● Work required
Once the lines below holding the string "height" are counted, give that number alone.

● Data records
◇ ◇ ◇ ◇

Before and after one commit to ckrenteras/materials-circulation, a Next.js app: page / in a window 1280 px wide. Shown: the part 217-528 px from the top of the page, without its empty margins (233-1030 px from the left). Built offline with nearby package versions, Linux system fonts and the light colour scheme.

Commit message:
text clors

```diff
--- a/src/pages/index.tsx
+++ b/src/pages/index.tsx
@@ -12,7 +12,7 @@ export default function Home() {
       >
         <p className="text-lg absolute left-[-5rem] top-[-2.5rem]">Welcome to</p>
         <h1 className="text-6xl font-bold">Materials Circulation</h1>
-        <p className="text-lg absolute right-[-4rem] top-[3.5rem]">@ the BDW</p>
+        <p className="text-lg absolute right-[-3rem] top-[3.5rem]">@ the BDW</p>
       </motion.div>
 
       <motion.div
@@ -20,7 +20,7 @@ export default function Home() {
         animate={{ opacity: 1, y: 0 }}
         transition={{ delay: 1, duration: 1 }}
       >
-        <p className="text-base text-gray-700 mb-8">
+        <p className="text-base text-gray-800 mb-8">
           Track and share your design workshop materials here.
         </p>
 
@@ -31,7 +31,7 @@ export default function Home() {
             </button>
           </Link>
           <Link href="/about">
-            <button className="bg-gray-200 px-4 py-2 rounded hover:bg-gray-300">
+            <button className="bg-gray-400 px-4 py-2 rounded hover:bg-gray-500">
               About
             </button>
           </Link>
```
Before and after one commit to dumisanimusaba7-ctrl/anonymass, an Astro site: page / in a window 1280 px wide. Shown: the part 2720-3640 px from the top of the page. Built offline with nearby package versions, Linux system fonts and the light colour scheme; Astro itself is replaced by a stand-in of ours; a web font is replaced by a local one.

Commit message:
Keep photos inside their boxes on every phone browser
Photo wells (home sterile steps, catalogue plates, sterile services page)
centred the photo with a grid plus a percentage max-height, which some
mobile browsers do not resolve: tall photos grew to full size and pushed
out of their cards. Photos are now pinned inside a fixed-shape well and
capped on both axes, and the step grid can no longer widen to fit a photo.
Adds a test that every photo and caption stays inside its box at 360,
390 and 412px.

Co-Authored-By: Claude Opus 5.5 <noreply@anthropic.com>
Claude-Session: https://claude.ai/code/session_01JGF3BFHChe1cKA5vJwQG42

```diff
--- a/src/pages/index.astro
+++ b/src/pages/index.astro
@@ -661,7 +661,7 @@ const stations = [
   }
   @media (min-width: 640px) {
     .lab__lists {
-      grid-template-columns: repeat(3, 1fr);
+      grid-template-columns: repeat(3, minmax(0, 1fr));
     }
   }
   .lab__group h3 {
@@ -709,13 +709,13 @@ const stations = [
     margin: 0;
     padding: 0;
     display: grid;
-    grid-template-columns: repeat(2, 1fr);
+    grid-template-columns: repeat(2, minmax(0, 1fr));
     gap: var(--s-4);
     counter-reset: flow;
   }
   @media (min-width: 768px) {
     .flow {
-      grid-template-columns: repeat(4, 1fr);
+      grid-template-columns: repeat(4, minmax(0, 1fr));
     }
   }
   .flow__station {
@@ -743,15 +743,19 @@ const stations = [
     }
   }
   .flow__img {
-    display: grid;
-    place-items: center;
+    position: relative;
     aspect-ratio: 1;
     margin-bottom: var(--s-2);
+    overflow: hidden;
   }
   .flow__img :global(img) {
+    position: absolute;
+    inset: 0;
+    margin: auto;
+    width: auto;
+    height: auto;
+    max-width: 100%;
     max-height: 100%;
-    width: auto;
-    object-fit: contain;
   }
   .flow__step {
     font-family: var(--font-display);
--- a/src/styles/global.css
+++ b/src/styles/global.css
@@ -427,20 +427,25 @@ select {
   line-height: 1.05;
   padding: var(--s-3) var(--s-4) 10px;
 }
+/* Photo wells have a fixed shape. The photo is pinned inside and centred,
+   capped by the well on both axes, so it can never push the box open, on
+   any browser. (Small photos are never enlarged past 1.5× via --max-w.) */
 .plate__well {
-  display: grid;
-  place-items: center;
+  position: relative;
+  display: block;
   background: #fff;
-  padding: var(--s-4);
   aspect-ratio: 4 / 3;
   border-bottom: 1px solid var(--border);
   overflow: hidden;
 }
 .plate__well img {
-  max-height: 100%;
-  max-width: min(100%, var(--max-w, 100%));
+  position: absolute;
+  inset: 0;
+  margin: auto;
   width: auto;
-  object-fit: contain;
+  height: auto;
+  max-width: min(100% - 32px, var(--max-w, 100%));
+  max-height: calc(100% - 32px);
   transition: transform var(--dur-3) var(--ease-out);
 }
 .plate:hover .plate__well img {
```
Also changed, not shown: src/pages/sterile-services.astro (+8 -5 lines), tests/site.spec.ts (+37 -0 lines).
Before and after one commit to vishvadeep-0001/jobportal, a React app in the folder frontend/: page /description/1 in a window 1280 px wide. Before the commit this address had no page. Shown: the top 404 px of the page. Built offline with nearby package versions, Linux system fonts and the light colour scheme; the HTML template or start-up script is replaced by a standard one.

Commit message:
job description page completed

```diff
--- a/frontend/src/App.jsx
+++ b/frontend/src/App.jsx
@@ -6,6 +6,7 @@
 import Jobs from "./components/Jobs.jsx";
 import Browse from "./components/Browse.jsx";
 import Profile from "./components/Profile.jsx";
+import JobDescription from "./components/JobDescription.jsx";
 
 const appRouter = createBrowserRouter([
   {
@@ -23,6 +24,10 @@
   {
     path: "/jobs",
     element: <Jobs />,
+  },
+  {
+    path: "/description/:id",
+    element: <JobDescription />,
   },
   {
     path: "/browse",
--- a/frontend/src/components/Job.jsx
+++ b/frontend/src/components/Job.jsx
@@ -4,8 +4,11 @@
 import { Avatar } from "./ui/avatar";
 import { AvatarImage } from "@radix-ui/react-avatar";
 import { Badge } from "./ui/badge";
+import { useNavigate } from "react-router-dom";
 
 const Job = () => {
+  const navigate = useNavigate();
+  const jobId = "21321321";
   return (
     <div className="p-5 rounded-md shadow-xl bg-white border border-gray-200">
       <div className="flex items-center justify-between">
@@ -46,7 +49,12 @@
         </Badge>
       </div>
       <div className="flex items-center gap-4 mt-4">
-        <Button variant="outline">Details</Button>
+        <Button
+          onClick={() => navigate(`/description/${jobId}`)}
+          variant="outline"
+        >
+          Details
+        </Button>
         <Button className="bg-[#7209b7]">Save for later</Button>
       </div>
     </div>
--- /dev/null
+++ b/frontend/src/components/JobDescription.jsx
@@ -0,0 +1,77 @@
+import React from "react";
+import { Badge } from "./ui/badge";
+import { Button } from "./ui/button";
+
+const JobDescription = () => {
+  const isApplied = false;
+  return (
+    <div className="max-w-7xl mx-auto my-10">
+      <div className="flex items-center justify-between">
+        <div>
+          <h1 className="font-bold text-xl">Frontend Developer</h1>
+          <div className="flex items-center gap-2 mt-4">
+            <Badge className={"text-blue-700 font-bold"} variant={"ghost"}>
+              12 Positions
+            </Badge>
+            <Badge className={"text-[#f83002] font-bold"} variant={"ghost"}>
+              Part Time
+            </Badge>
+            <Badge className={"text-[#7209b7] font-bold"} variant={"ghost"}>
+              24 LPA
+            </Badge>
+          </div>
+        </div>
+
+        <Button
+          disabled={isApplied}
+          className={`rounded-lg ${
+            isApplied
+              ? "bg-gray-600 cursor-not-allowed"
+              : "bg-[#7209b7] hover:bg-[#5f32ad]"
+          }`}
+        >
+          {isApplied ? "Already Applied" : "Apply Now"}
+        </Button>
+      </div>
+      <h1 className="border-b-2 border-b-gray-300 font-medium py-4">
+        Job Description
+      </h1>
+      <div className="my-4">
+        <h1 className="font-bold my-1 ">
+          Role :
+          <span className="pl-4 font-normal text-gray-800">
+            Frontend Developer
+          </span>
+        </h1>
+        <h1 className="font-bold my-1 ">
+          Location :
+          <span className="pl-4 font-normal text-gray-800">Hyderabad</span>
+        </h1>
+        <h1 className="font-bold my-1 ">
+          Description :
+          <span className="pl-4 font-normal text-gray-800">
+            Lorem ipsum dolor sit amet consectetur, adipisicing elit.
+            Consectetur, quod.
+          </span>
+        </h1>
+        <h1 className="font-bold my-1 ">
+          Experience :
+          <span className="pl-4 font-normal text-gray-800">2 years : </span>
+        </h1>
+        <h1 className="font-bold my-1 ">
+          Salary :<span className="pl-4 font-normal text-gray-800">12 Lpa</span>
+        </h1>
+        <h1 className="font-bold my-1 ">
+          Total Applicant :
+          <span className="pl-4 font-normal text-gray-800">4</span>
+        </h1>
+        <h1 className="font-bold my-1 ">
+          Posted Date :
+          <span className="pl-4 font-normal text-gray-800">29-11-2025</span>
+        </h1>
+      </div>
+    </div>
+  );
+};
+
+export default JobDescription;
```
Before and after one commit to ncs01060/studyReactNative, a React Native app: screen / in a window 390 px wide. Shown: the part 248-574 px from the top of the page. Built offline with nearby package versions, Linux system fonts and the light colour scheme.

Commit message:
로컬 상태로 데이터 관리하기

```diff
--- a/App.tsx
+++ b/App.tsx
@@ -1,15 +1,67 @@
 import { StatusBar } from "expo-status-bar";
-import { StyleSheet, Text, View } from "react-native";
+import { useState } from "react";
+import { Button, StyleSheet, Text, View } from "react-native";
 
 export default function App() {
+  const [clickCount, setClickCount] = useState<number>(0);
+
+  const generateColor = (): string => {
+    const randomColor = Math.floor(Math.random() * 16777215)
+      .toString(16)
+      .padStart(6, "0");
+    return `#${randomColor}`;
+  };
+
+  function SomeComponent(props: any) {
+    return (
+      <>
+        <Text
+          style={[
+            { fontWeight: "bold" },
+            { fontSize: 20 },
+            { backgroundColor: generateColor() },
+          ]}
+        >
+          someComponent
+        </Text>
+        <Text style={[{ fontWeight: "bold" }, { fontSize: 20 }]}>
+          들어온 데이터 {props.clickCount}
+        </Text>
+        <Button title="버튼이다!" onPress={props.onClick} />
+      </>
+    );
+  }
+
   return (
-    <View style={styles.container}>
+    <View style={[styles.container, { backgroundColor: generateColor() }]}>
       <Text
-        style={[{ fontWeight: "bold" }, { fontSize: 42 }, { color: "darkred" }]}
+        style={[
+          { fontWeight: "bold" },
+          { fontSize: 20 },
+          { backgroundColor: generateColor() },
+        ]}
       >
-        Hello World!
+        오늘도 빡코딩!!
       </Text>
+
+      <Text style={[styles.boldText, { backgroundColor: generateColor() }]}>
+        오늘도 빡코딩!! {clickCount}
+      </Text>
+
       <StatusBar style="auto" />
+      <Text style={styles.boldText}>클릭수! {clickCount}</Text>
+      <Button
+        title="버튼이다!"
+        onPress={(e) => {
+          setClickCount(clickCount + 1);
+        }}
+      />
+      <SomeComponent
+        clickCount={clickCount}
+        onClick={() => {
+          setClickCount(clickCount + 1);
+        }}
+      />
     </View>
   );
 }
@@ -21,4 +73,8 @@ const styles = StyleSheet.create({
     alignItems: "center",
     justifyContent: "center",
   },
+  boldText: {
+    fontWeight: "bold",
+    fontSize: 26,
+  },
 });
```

◇ ◇ ◇ ◇

● Result below
7